Guilfoyle, Paul

Paul Guilfoyle has devoted much of the time since deciding to become a full-time artist to painting the locations of childhood holidays spent in Connemara and west Mayo. The artist recalls, “We went to Lecanvey in Mayo on holiday and we’d spend four or five weeks there. It was there I really began to appreciate the landscape, and see the difference that sunlight made on a landscape that is essentially dark, so you get these moving spotlights of light passing across the land. This is very dramatic and I remember as a kid it made an impression on me…”

If his artistic sensibility began to stir in childhood, it was not until he was in his twenties that he actually started to paint. Before picking up a brush Guilfoyle worked as a financial controller for an American company in Co.Laois, where he still lives, but it wasn’t long before art replaced accountancy.

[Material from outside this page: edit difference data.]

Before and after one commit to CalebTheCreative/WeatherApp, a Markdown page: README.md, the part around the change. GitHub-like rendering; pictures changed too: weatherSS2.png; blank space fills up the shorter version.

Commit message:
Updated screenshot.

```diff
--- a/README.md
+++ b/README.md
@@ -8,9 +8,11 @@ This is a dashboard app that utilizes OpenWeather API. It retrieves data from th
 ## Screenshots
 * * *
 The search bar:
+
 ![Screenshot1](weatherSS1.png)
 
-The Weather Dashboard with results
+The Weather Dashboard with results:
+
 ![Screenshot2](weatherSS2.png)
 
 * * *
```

His evocative canvasses are closely observed and recorded with a searching eye. They are refreshingly unsentimental, never sombre and expressed with clarity and vigour. His firm and clean handling of paint capture magic moments and he has a real feeling for the dramatic effects of light on nature. His studies of trees in sunlight have an almost impressionist liveliness in their broken lights.


“The focus in all my paintings is light. I have no interest in painting grey landscapes, there has to be some lifting of the colours in it. What I was experimenting with were different techniques of putting the paint down, using both rougher and softer techniques. It always brought me back to the landscape itself. I can’t escape from that.”

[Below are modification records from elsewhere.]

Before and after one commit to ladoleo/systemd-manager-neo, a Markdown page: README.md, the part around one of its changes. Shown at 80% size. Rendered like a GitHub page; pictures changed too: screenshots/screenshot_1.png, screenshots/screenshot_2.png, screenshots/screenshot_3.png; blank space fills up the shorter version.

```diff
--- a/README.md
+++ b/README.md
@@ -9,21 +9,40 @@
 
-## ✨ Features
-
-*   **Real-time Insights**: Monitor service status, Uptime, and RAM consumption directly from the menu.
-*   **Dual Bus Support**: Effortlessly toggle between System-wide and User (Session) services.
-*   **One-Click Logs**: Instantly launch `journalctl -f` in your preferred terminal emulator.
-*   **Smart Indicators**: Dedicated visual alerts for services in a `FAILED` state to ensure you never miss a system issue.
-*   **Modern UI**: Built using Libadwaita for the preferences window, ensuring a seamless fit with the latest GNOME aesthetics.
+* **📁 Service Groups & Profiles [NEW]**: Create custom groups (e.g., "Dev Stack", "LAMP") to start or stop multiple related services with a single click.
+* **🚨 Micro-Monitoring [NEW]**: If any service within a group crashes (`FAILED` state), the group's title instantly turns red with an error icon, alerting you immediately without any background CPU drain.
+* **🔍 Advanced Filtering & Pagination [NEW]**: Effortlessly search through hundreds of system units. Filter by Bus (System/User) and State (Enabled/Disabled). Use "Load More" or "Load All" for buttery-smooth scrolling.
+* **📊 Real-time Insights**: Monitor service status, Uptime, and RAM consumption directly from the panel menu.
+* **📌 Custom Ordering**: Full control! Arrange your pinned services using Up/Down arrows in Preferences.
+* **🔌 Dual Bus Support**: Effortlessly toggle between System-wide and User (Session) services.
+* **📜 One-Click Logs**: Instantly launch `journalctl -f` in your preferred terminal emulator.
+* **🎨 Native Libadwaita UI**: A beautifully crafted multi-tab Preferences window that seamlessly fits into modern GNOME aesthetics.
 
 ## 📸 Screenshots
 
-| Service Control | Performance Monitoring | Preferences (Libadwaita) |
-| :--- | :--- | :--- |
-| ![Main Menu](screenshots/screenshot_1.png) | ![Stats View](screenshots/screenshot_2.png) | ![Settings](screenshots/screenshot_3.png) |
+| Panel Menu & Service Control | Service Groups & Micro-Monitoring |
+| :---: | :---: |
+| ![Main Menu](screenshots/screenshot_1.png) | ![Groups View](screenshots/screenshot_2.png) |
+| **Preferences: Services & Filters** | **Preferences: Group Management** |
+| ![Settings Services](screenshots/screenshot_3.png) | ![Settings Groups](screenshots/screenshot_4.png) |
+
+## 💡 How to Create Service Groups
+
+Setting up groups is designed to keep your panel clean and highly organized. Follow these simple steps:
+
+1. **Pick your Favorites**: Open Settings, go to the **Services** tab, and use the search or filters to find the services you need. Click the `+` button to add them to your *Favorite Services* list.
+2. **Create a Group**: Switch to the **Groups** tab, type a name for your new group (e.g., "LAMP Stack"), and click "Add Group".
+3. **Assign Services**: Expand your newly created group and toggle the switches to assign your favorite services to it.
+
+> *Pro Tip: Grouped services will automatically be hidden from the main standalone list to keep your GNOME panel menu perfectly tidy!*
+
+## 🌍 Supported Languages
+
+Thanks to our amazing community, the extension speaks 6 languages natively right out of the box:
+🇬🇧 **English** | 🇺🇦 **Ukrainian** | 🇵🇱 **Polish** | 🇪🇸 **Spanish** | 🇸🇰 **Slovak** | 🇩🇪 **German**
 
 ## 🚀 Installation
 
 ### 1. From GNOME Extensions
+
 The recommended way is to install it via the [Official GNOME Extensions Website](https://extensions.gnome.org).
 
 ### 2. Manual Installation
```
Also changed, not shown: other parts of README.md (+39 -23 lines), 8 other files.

In spite of some geographical variation, the artist has been drawn to depiction of the counties of the western seaboard, and he has managed to preserve individuality and a highly identifiable style.

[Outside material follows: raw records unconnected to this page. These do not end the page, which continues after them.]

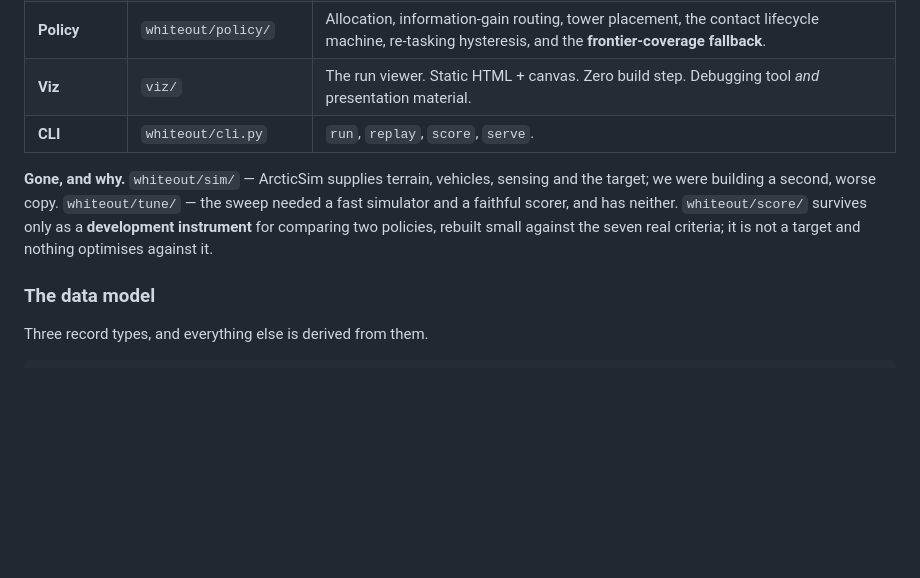
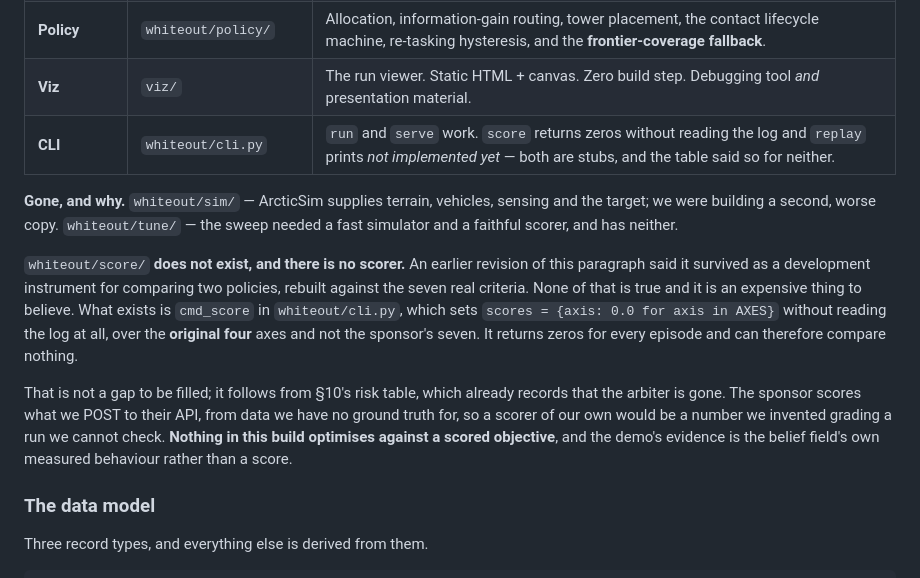
Before and after one commit to Ollienel777/HTN_WHITEOUT, a Markdown page: hackathon/SPEC.md, the part around one of its changes. Rendered like a GitHub page; blank space fills up the shorter version.

```diff
--- a/hackathon/SPEC.md
+++ b/hackathon/SPEC.md
@@ -209,14 +209,27 @@ It is a `Protocol`, not an ABC.
 | **Belief** | `whiteout/belief/` | The decaying field **over the water of the strait**, and the **negative-information** update keyed on real camera footprints. |
 | **Policy** | `whiteout/policy/` | Allocation, information-gain routing, tower placement, the contact lifecycle machine, re-tasking hysteresis, and the **frontier-coverage fallback**. |
 | **Viz** | `viz/` | The run viewer. Static HTML + canvas. Zero build step. Debugging tool *and* presentation material. |
-| **CLI** | `whiteout/cli.py` | `run`, `replay`, `score`, `serve`. |
+| **CLI** | `whiteout/cli.py` | `run` and `serve` work. `score` returns zeros without reading the log and `replay` prints *not implemented yet* — both are stubs, and the table said so for neither. |
 
 **Gone, and why.** `whiteout/sim/` — ArcticSim supplies terrain, vehicles,
 sensing and the target; we were building a second, worse copy.
 `whiteout/tune/` — the sweep needed a fast simulator and a faithful scorer,
-and has neither. `whiteout/score/` survives only as a **development
-instrument** for comparing two policies, rebuilt small against the seven real
-criteria; it is not a target and nothing optimises against it.
+and has neither.
+
+`whiteout/score/` **does not exist, and there is no scorer.** An earlier
+revision of this paragraph said it survived as a development instrument for
+comparing two policies, rebuilt against the seven real criteria. None of that
+is true and it is an expensive thing to believe. What exists is `cmd_score` in
+`whiteout/cli.py`, which sets `scores = {axis: 0.0 for axis in AXES}` without
+reading the log at all, over the **original four** axes and not the sponsor's
+seven. It returns zeros for every episode and can therefore compare nothing.
+
+That is not a gap to be filled; it follows from §10's risk table, which
+already records that the arbiter is gone. The sponsor scores what we POST to
+their API, from data we have no ground truth for, so a scorer of our own would
+be a number we invented grading a run we cannot check. **Nothing in this build
+optimises against a scored objective**, and the demo's evidence is the belief
+field's own measured behaviour rather than a score.
 
 ### The data model
 
```
Also changed, not shown: other parts of hackathon/SPEC.md (+6 -6 lines), README.md (+4 -4 lines), hackathon/DEMO.md (+16 -8 lines).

Guilfoyle is a master of the bold and confident brushstroke.

The necessity of lockdown this year meant a return to the artist’s reliance on his memory of often visited locales, favourite haunts since the times of his childhood rather than a plein air approach. But luckily travel, hill walking and painting could resume in earnest in time to complete this collection. If anything, and perhaps it is an imposed perception, there is a heightened reverence for the landscape here. Untouched by human hand save for the odd cottage or track, here the landscape, nature itself is dominant.

The title of the show, After the Rain, along with the evocative Gaillimh 2020 image are a poignant touch in a heartfelt return, for the artist, and for the gallery.

Guilfoyle has exhibited widely throughout Ireland and is represented in many important collections.